Japan coach Norio Sasaki admitted his side struggled to control England before a dramatic own-goal sealed a 2-1 win at the Women`s World Cup and set up a title rematch with the United States.
Defender Laura Bassett turned the ball into her own net deep into injury time to send a heartbroken England home from their first semi-final and holders Japan through to their second straight final in Vancouver next Sunday.
The opening two goals came from penalties from Japan captain Aya Miyama (33) and Fara Williams (40) as a gritty English side matched the reigning champions.
Japan`s `Nadeshiko` had been unable to dictate play the way they had in their five previous games, which were also won by a one-goal margin.
"Today we had a tough game. I thought we could play the way we wanted to and we could stick to our plan, but they were playing in a very simple manner and they were also powerful," said Sasaki.
"England were more mobile than I was expecting, and we struggled to cause them problems.
"We didn`t play as well as I`d hoped, but when you qualify, it means you`ve achieved your objective."
The Japan coach saw the own-goal more as the result of his players pressing for the winner than a mistake from the devastated Bassett.
"As for the own goal, I feel sorry for the player, but Yuki Ogimi was right behind her ready to pounce, so I don`t think it would have made a difference either way," he explained.
"We still created the goalscoring opportunity ourselves -- for me, it`s more a goal made by Nahomi Kawasumi and Ogimi than an own goal."Sasaki`s players had been motivated to do well for teammate Kozue Ando, who broke her ankle in the opening game of the tournament and returned to Japan for surgery.

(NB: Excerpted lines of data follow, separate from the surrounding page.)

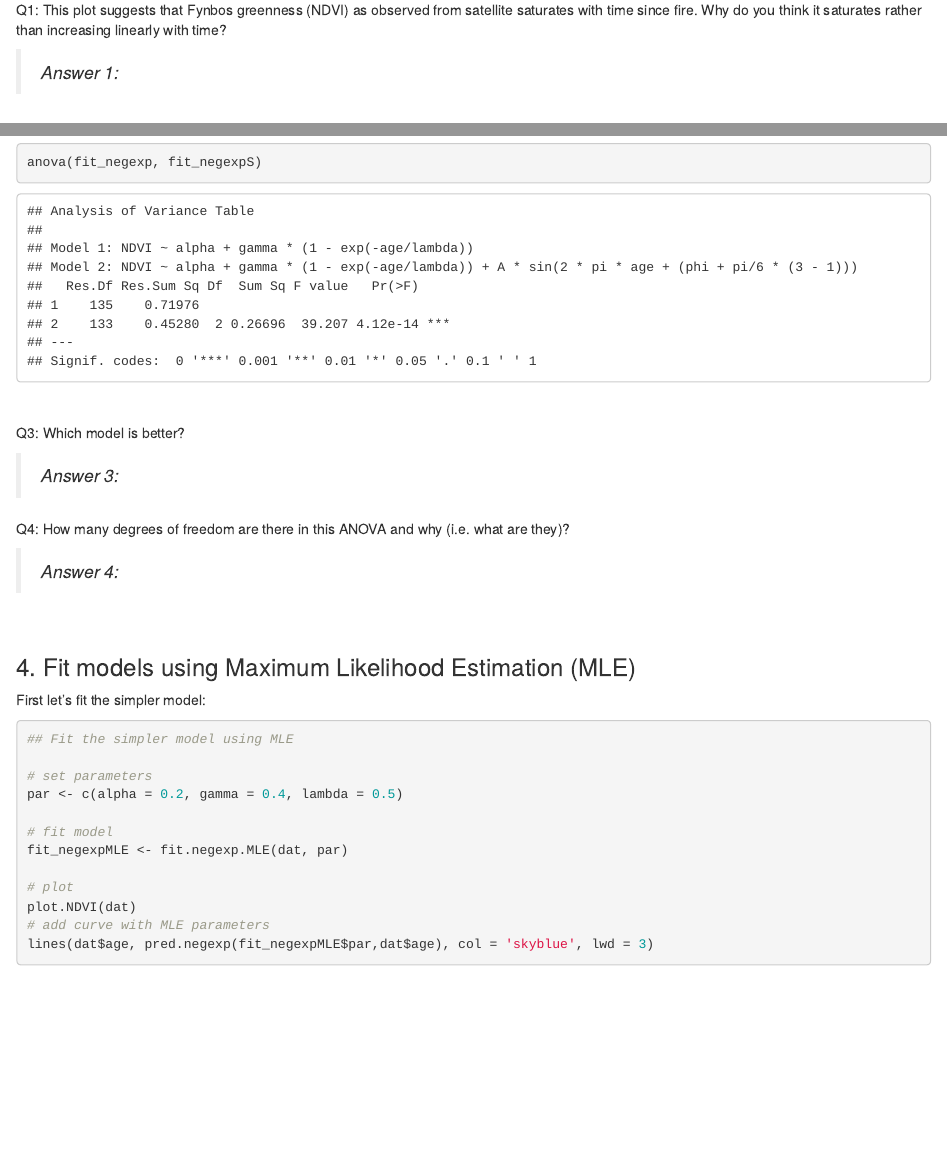
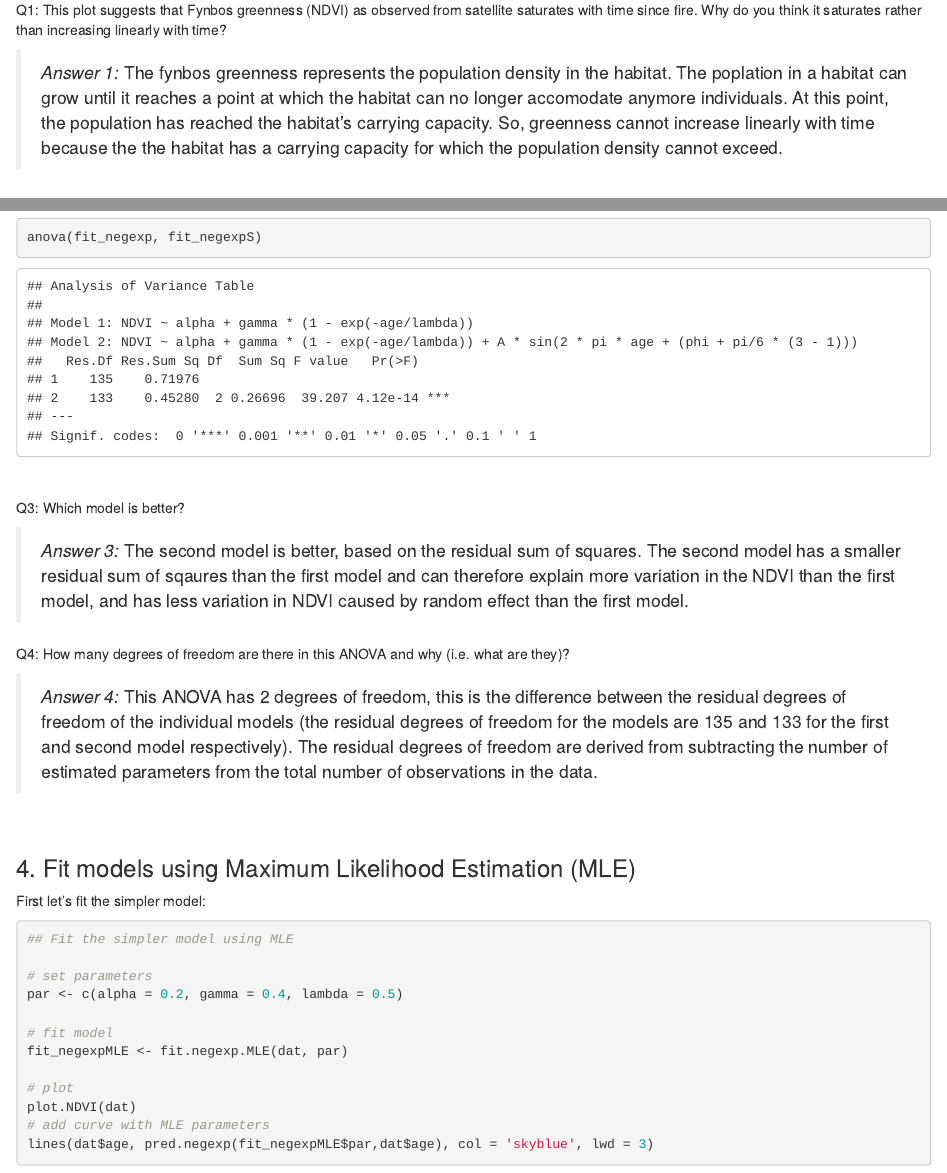
Before and after one commit to Noleen2/Jenna_Noleen, an R Markdown document (04_Master.Rmd): the page in a window 1100 px wide, from 1000 px down, and a second part further down, joined at a grey line. The pictures show the output file 04_Master.html that the author committed with the source, opened offline.

Commit message:
I have answered the questions in the master Rmd file and I have saved it as an html file.

```diff
--- a/04_Master.Rmd
+++ b/04_Master.Rmd
@@ -32,7 +32,7 @@ plot.NDVI(dat)
 
 Q1: This plot suggests that Fynbos greenness (NDVI) as observed from satellite saturates with time since fire. Why do you think it saturates rather than increasing linearly with time?
 
->*Answer 1:*
+>*Answer 1:*  The fynbos greenness represents the population density in the habitat. The poplation in a habitat can grow until it reaches a point at which the habitat can no longer accomodate anymore individuals. At this point, the population has reached the habitat's carrying capacity. So, greenness cannot increase linearly with time because the the habitat has a carrying capacity for which the population density cannot exceed.
 
 <br>
 
@@ -117,11 +117,11 @@ anova(fit_negexp, fit_negexpS)
 
 Q3: Which model is better?
 
->*Answer 3:*
+>*Answer 3:* The second model is better, based on the residual sum of squares. The second model has a smaller residual sum of sqaures than the first model and can therefore explain more variation in the NDVI than the first model, and has less variation in NDVI caused by random effect than the first model.
 
 Q4: How many degrees of freedom are there in this ANOVA and why (i.e. what are they)?
 
->*Answer 4:*
+>*Answer 4:* This ANOVA has 2 degrees of freedom, this is the difference between the residual degrees of freedom of the individual models (the residual degrees of freedom for the models are 135 and 133 for the first and second model respectively). The residual degrees of freedom are derived from subtracting the number of estimated parameters from the total number of observations in the data.
 
 <br>
 
```
Also changed, not shown: 04_Master.html, 04_Master.Rmd (6 more changed lines).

"In the dressing room, Kozue Ando told the players over the phone that she would be at the final in Vancouver to support them," the coach said.

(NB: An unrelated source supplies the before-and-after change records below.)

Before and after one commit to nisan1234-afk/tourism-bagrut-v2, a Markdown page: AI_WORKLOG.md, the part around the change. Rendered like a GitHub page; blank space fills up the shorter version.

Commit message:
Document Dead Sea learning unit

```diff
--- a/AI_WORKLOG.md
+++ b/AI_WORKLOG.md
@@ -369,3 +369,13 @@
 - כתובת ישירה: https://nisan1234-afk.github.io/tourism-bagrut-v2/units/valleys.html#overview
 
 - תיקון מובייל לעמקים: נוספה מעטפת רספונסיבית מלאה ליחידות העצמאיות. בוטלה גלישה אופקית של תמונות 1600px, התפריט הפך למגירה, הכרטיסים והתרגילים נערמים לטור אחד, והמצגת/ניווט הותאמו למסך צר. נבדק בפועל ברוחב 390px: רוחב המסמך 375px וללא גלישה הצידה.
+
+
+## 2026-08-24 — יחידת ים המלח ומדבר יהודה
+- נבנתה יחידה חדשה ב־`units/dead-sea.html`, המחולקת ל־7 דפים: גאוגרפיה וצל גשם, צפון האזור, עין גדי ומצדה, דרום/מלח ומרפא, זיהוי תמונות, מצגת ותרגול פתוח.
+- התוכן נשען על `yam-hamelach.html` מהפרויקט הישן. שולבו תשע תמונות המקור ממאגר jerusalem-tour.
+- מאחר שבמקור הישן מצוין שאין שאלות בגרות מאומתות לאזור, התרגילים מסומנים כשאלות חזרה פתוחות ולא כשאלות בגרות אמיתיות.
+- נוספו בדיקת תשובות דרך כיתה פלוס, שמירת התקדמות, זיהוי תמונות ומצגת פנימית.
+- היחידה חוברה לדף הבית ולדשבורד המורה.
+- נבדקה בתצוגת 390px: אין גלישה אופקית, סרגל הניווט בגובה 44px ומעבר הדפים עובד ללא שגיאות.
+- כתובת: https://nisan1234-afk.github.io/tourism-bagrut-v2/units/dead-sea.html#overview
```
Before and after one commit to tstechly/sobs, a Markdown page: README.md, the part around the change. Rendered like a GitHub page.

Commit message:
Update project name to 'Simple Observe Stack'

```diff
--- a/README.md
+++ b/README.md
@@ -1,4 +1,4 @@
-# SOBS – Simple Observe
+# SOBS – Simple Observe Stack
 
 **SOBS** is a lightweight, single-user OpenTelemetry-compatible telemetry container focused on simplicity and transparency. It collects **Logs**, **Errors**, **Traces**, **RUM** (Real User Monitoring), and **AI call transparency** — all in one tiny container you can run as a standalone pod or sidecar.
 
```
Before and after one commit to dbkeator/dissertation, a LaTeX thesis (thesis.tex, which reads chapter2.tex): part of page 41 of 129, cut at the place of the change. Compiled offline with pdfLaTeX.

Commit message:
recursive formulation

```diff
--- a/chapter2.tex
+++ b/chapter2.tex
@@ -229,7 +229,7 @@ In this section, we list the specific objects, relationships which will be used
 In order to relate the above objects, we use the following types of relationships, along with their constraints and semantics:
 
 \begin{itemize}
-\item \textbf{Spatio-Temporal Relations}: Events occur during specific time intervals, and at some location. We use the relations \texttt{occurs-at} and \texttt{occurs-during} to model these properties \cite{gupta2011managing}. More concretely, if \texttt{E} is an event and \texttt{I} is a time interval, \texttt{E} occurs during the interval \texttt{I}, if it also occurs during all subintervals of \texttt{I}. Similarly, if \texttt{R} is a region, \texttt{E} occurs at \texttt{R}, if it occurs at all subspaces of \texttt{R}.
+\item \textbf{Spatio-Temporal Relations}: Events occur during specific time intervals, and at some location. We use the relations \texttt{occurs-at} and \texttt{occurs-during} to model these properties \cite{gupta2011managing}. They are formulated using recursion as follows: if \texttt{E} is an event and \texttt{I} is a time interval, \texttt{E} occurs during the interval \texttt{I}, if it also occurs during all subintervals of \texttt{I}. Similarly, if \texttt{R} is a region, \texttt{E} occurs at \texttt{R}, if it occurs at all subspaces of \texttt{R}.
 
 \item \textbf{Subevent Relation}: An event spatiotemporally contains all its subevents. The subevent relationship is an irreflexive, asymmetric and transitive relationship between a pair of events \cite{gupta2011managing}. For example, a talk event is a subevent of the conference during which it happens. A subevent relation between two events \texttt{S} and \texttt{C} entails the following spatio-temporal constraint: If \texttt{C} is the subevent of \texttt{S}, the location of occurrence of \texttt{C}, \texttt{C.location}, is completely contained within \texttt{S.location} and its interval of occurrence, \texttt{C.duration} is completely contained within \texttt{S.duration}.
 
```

"I think that provided them with the motivation to qualify."
Both penalties awarded were not clear ones and Sasaki said he told his players at half-time it was like if the score was 0-0.
The former FIFA world coach of the year also told his players to take more risks.

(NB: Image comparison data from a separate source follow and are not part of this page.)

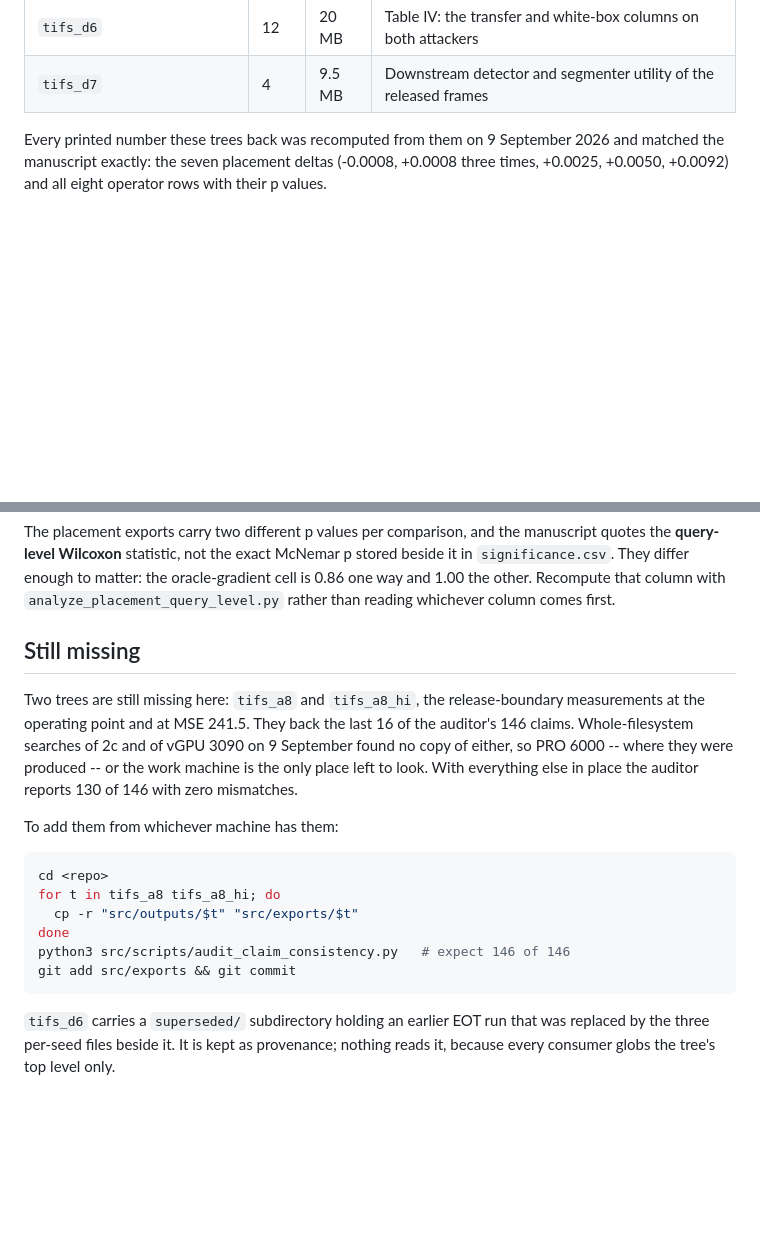
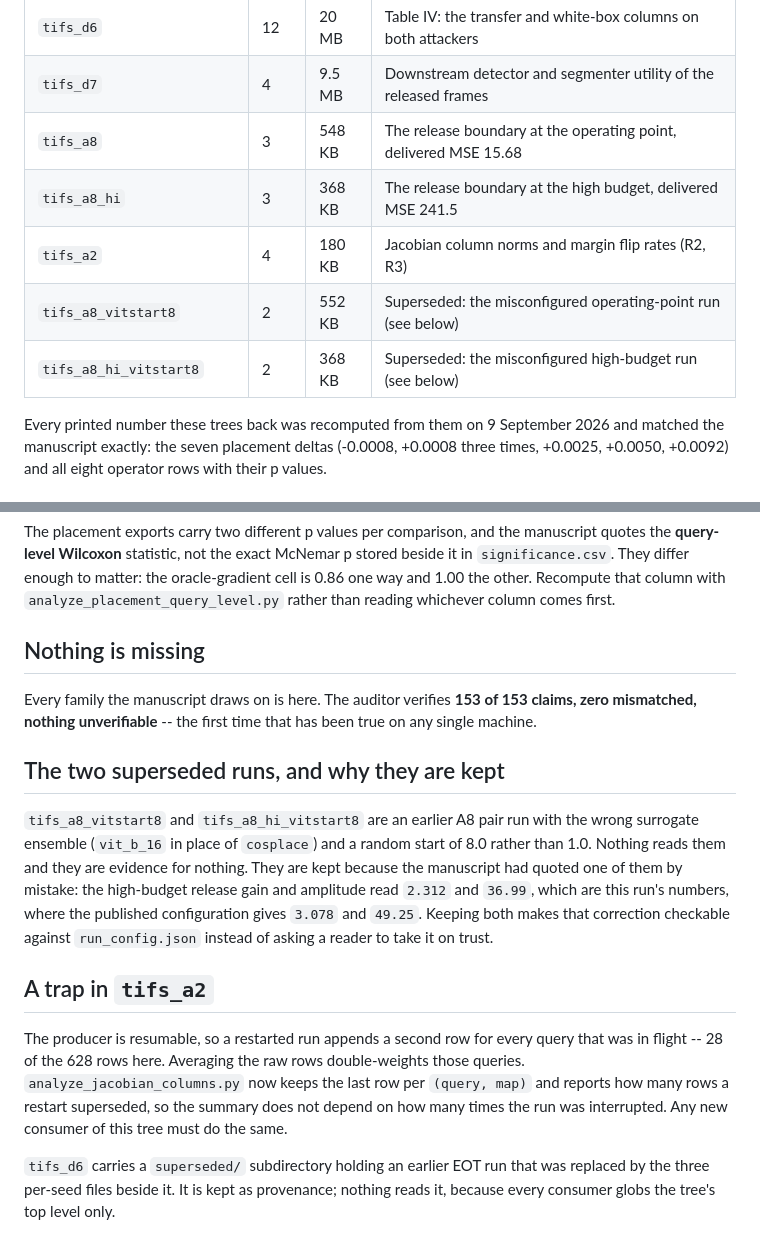
Before and after one commit to mabo1215/PPEDCRF, a Markdown page: src/exports/README.md, 2 parts joined by grey strips. Rendered like a GitHub page; blank space fills up the shorter version.

Commit message:
README: record complete coverage and the two traps
The previous commit pushed the trees without this; my match text was stale and
the edit silently did not apply.

Co-Authored-By: Claude Opus 5 <noreply@anthropic.com>
Claude-Session: https://claude.ai/code/session_01PMkYFgzcP3H8P21UTRpWNZ

````diff
--- a/src/exports/README.md
+++ b/src/exports/README.md
@@ -30,6 +30,11 @@ a fresh clone on any host carries the evidence with it.
 | `tifs_a8_mse5.0` | 2 | 544 KB | The release-boundary measurement at delivered MSE 5.0 |
 | `tifs_d6` | 12 | 20 MB | Table IV: the transfer and white-box columns on both attackers |
 | `tifs_d7` | 4 | 9.5 MB | Downstream detector and segmenter utility of the released frames |
+| `tifs_a8` | 3 | 548 KB | The release boundary at the operating point, delivered MSE 15.68 |
+| `tifs_a8_hi` | 3 | 368 KB | The release boundary at the high budget, delivered MSE 241.5 |
+| `tifs_a2` | 4 | 180 KB | Jacobian column norms and margin flip rates (R2, R3) |
+| `tifs_a8_vitstart8` | 2 | 552 KB | Superseded: the misconfigured operating-point run (see below) |
+| `tifs_a8_hi_vitstart8` | 2 | 368 KB | Superseded: the misconfigured high-budget run (see below) |
 
 Every printed number these trees back was recomputed from them on
 9 September 2026 and matched the manuscript exactly: the seven placement deltas
@@ -56,25 +61,31 @@ oracle-gradient cell is 0.86 one way and 1.00 the other. Recompute that column
 with `analyze_placement_query_level.py` rather than reading whichever column
 comes first.
 
-## Still missing
+## Nothing is missing
 
-Two trees are still missing here: `tifs_a8` and `tifs_a8_hi`, the
-release-boundary measurements at the operating point and at MSE 241.5. They
-back the last 16 of the auditor's 146 claims. Whole-filesystem searches of 2c
-and of vGPU 3090 on 9 September found no copy of either, so PRO 6000 -- where
-they were produced -- or the work machine is the only place left to look. With everything else in place the auditor
-reports 130 of 146 with zero mismatches.
+Every family the manuscript draws on is here. The auditor verifies **153 of 153
+claims, zero mismatched, nothing unverifiable** -- the first time that has been
+true on any single machine.
 
-To add them from whichever machine has them:
+## The two superseded runs, and why they are kept
 
-```bash
-cd <repo>
-for t in tifs_a8 tifs_a8_hi; do
-  cp -r "src/outputs/$t" "src/exports/$t"
-done
-python3 src/scripts/audit_claim_consistency.py   # expect 146 of 146
-git add src/exports && git commit
-```
+`tifs_a8_vitstart8` and `tifs_a8_hi_vitstart8` are an earlier A8 pair run with
+the wrong surrogate ensemble (`vit_b_16` in place of `cosplace`) and a random
+start of 8.0 rather than 1.0. Nothing reads them and they are evidence for
+nothing. They are kept because the manuscript had quoted one of them by
+mistake: the high-budget release gain and amplitude read `2.312` and `36.99`,
+which are this run's numbers, where the published configuration gives `3.078`
+and `49.25`. Keeping both makes that correction checkable against
+`run_config.json` instead of asking a reader to take it on trust.
+
+## A trap in `tifs_a2`
+
+The producer is resumable, so a restarted run appends a second row for every
+query that was in flight -- 28 of the 628 rows here. Averaging the raw rows
+double-weights those queries. `analyze_jacobian_columns.py` now keeps the last
+row per `(query, map)` and reports how many rows a restart superseded, so the
+summary does not depend on how many times the run was interrupted. Any new
+consumer of this tree must do the same.
 
 `tifs_d6` carries a `superseded/` subdirectory holding an earlier EOT run that
 was replaced by the three per-seed files beside it. It is kept as provenance;
````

"The style England played, they were taking initiatives. I told my players not to be afraid of making mistakes otherwise we wouldn`t be ablt to take chances," he said.
"The defenders were in a bit of a tough situation but the biggest threat was set pieces we gave them.
"In the end we were able to obtain such a dramatic goal."
Sunday`s championship match will be a third clash for a major title between Japan and the United States.
In the 2011 final in Frankfurt, Japan won on penalities, but the Americans went on to take Olympic gold in 2012 by beating Japan in the final.
"A team that is very powerful and which has a simple tactic. We may not be as good playing against them," reflected Sasaki.
"In the final against the USA I think we can go in with a fresh prespective.
"It`s a final and there is nothing beyond that. We must not be afraid to make mistakes. This is what I will tell the players.
"In 2011 both teams had a wonderful game in the final and for women`s football in the world we hope to have another one like that.
"But Japan needs to build up our power and that is what I take away from this game."